The worrying to-do list facing Marc Skinner at Manchester United Women
Manchester United Women launched back in 2018 full of ambition and promises for their investment and progress in the future - but after the departure of their highly-rated manager and many of their top stars, their new incoming boss has plenty to concern himself with when he arrives to take the hot-seat.
Former manager Casey Stoney departed amid rumours that she was fed up with the club's failure to communicate with the women's side of things, and the lack of top-class facilities for them.
That included accommodation, according to previous reports, which likened the players' housing to student flats.
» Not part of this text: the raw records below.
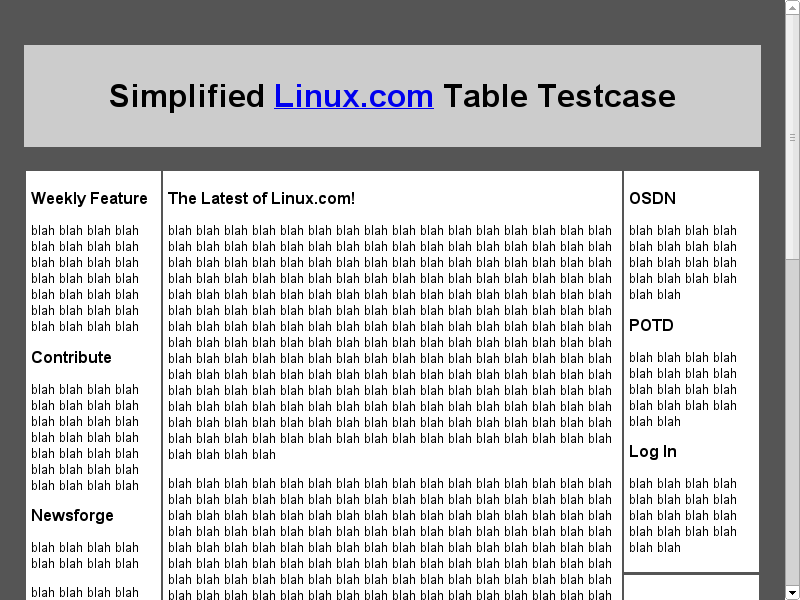
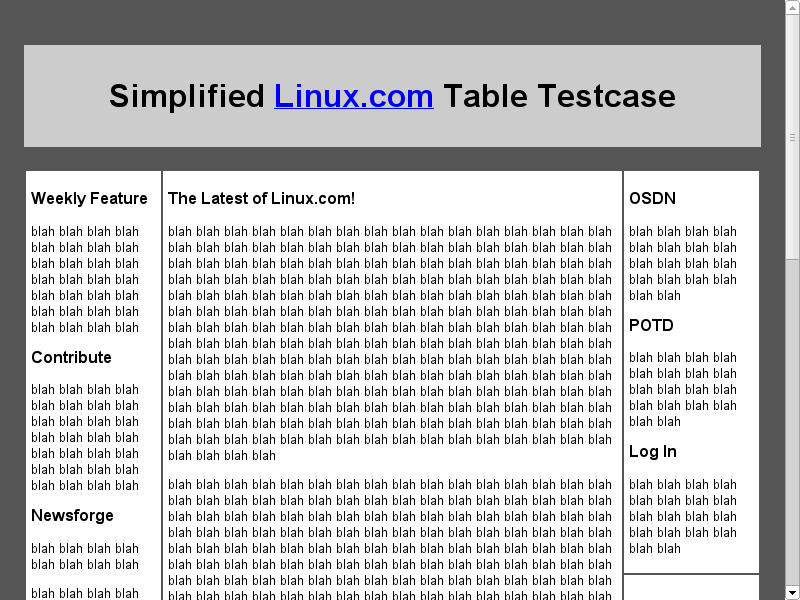
Inconsistent rounding in table layout causes background color to bleed through https://bugs.webkit.org/show_bug.cgi?id=91410
Reviewed by Eric Seidel.

Source/WebCore: 

At certain zoom levels a rounding error in the table layout code cases
the table background color to bleed through between cells. Tables layout
happens on pixel bounds however the paint offset wasn't correctly rounded.

Test: fast/sub-pixel/table-rows-no-gaps.html

* rendering/RenderTable.cpp:
(WebCore::RenderTable::paintObject):
Round paintOffset before passing it to the paint method of the children.

LayoutTests: 

Add test to ensure that the table background color doesn't bleed through
when the table and a cell are positioned on a subpixel bound.

* fast/sub-pixel/table-rows-no-gaps-expected.html: Added.
* fast/sub-pixel/table-rows-no-gaps.html: Added.
* platform/chromium-linux/css1/basic/inheritance-expected.png:
* platform/chromium-linux/plugins/embed-attributes-style-expected.png:
* platform/chromium-linux/svg/zoom/page/zoom-img-preserveAspectRatio-support-1-expected.png:
* platform/chromium-linux/svg/zoom/page/zoom-replaced-intrinsic-ratio-001-expected.png:
* platform/chromium-linux/svg/zoom/page/zoom-svg-through-object-with-absolute-size-2-expected.png:
* platform/chromium-linux/svg/zoom/page/zoom-svg-through-object-with-absolute-size-expected.png:
* platform/chromium-linux/svg/zoom/page/zoom-svg-through-object-with-percentage-size-expected.png:
* platform/chromium-linux/tables/mozilla/bugs/bug73321-expected.png:
Updated expectations to match new rounding logic. The new results better
[…]

diff --git a/LayoutTests/fast/sub-pixel/table-rows-no-gaps.html b/LayoutTests/fast/sub-pixel/table-rows-no-gaps.html
@@ -1,0 +1,22 @@
+<!DOCTYPE html>
+<html>
+    <head>
+        <style>
+            body { zoom: 1.5; }
+            #head { height: 35px; }
+            table { background: red; margin-top: 25px; }
+            td { background: white; }
+        </style>
+    </head>
+    <body>
+        <table cellpadding="0" cellspacing="0" width="100%">
+            <tr>
+                <td style="height:21px">first row</td>
+            </tr>
+            <tr>
+                <td>second row</td>
+            </tr>
+        </table>
+        There should be no red line between the rows.
+    </body>
+</html>

diff --git a/LayoutTests/fast/sub-pixel/table-rows-no-gaps-expected.html b/LayoutTests/fast/sub-pixel/table-rows-no-gaps-expected.html
@@ -1,0 +1,21 @@
+<!DOCTYPE html>
+<html>
+    <head>
+        <style>
+            body { zoom: 1.5; }
+            #head { height: 35px; }
+            table { background: white; margin-top: 25px; }
+        </style>
+    </head>
+    <body>
+        <table cellpadding="0" cellspacing="0" width="100%">
+            <tr>
+                <td style="height:21px">first row</td>
+            </tr>
+            <tr>
+                <td>second row</td>
+            </tr>
+        </table>
+        There should be no red line between the rows.
+    </body>
+</html>

diff --git a/Source/WebCore/rendering/RenderTable.cpp b/Source/WebCore/rendering/RenderTable.cpp
@@ -575,9 +575,11 @@ void RenderTable::paintObject(PaintInfo& paintInfo, const LayoutPoint& paintOffs
     info.phase = paintPhase;
     info.updatePaintingRootForChildren(this);
 
+    IntPoint alignedOffset = roundedIntPoint(paintOffset);
+
     for (RenderObject* child = firstChild(); child; child = child->nextSibling()) {
         if (child->isBox() && !toRenderBox(child)->hasSelfPaintingLayer() && (child->isTableSection() || child->isTableCaption())) {
-            LayoutPoint childPoint = flipForWritingModeForChild(toRenderBox(child), paintOffset);
+            LayoutPoint childPoint = flipForWritingModeForChild(toRenderBox(child), alignedOffset);
             child->paint(info, childPoint);
         }
     }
It also included the training set-up; the women had been working at Leigh Sports Village but after a string of injuries were picked up during training sessions, the squad moved to Carrington - where the men train - but had to slot in around the men's schedules.
And it included clarity over the club's ambitions. Stoney's United team finished fourth last season, just outside the Champions League spots, the same as they achieved in their first WSL season, in the pandemic-truncated 2019/20.
The Manchester United Women squad celebrate winning the League with Manager Casey Stoney after the WSL match between Manchester United Women and Crystal Palace Women at Leigh Sports Village on April 20, 2019 in Leigh, Greater Manchester.
Image credit: Getty Images
Loss of players
The team have been without a manager for two months so it's perhaps no surprise that some of their stars have headed for the door, including midfield star Lauren James and strikers Jess Sigsworth and Jane Ross.
There have been plenty of other indications from behind the scenes that all is not well at United.
Last month, kit manufacturers Adidas captioned United player (and one of their own roster) Millie Turner as former team-mate Amy (who has since joined Orlando Pride).
United have defended themselves, of course, saying that they have made plenty of new appointments to the medical and sports science staff for the women's team. However, they have also made a string of assurances stretching back to the team's professional launch in 2018 guaranteeing a revamp of the old training facility at The Cliff, which would be for the women's sole use.
Ed Woodward was quoted in the press release announcing Skinner's arrival, declaring: "Marc is a coach with proven pedigree in the WSL and we are delighted he is joining the club and returning to the league after his recent time in the US.
Our commitment to the continued development and success of the women’s team is total, and we see Marc’s appointment, along with the talented squad and players recruited this summer, as key to that process."
And they'll take plenty of reassurance from some of the players they still have - England's Ella Toone and Netherlands' Jackie Groenen are currently featuring in the Olympic Games, and the club has also just announced the arrivals of Scotland striker Martha Thomas, England youth goalkeeper Sophie Baggaley, Chelsea's Hannah Blundell and former Manchester City player Aoife Mannion as well as Norway international Vilde Boe Risa.
Skinner has four weeks to get his squad sorted out and in the right frame of mind to launch into the new Women's Super League season at the start of September.